Required work: Set every line of the data down again exactly, and keep the pictures out.

Data provided section start

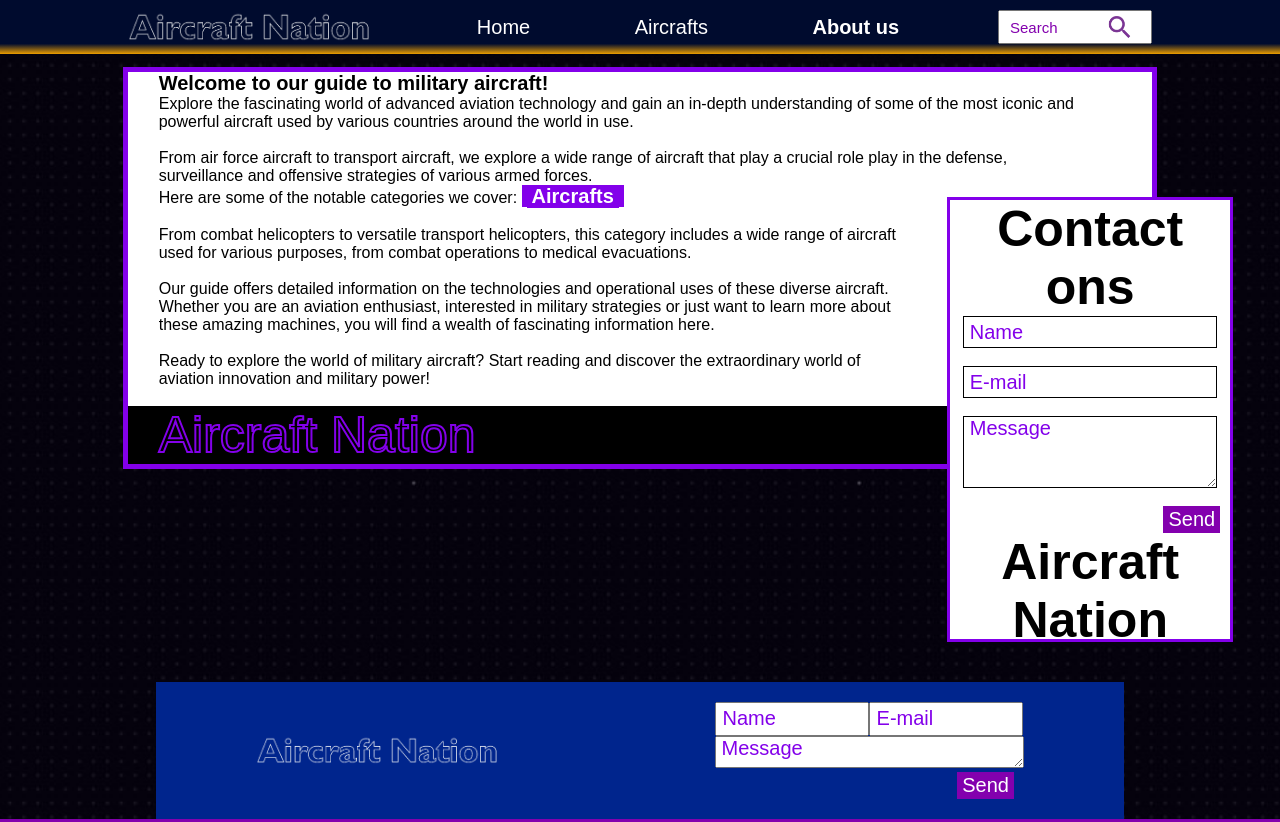
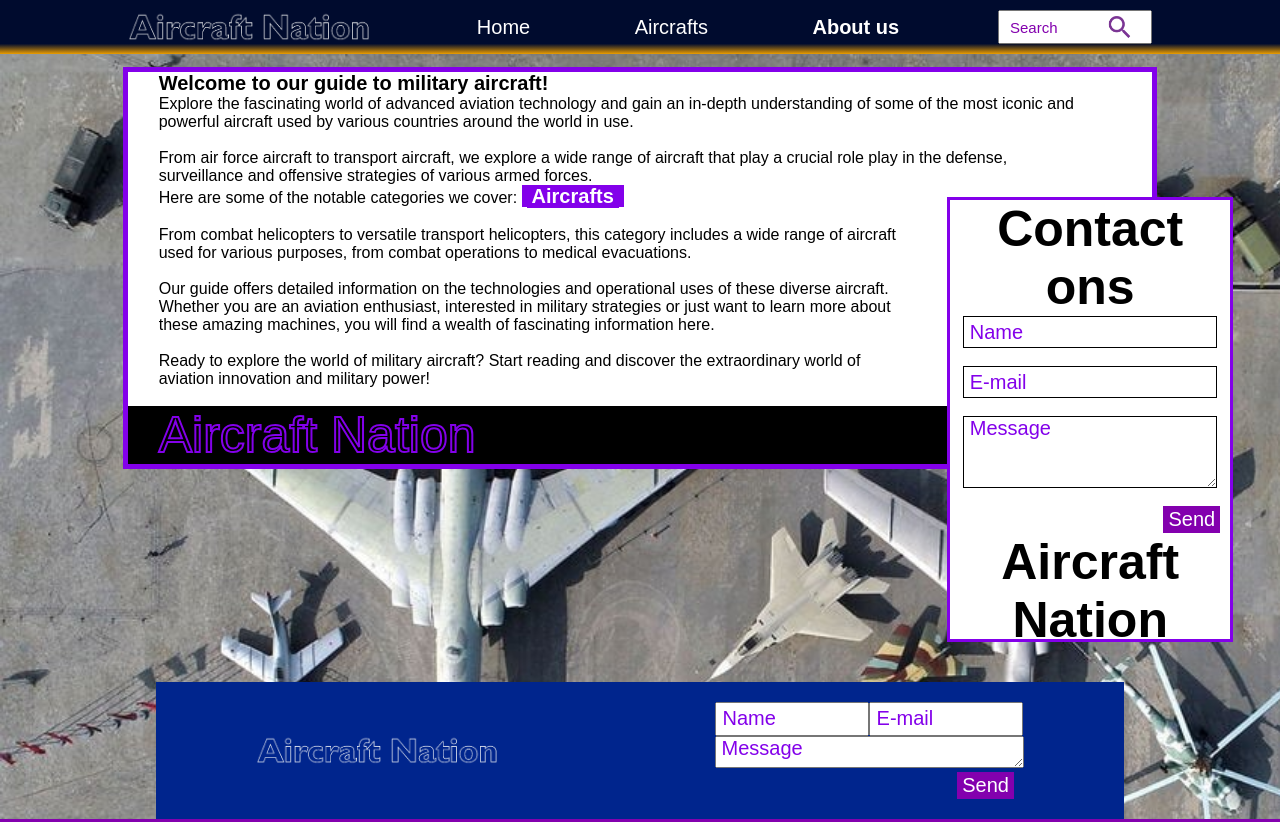
Before and after one commit to JoelLopezMendez/JoelLopezMendez.github.io, a plain HTML site: page AboutUs/aboutUs.html in a window 1280 px wide. Shown: the top 822 px of the page. Drawn offline with Linux system fonts and the light colour scheme; a web font is replaced by a local one.

Commit message:
update bg

```diff
--- a/AboutUs/aboutUs.css
+++ b/AboutUs/aboutUs.css
@@ -1,5 +1,5 @@
 body {
-    background-image: url(/OpenFolder/image/Background.jpg);
+    background-image: url(./image/backgroundcontact.jpg);
     background-size: cover;
 }
 
```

Data provided section end

Result for this task:
Before and after one commit to JoelLopezMendez/JoelLopezMendez.github.io, a plain HTML site: page AboutUs/aboutUs.html in a window 1280 px wide. Shown: the top 822 px of the page. Drawn offline with Linux system fonts and the light colour scheme; a web font is replaced by a local one.

Commit message:
update bg

```diff
--- a/AboutUs/aboutUs.css
+++ b/AboutUs/aboutUs.css
@@ -1,5 +1,5 @@
 body {
-    background-image: url(/OpenFolder/image/Background.jpg);
+    background-image: url(./image/backgroundcontact.jpg);
     background-size: cover;
 }
 
```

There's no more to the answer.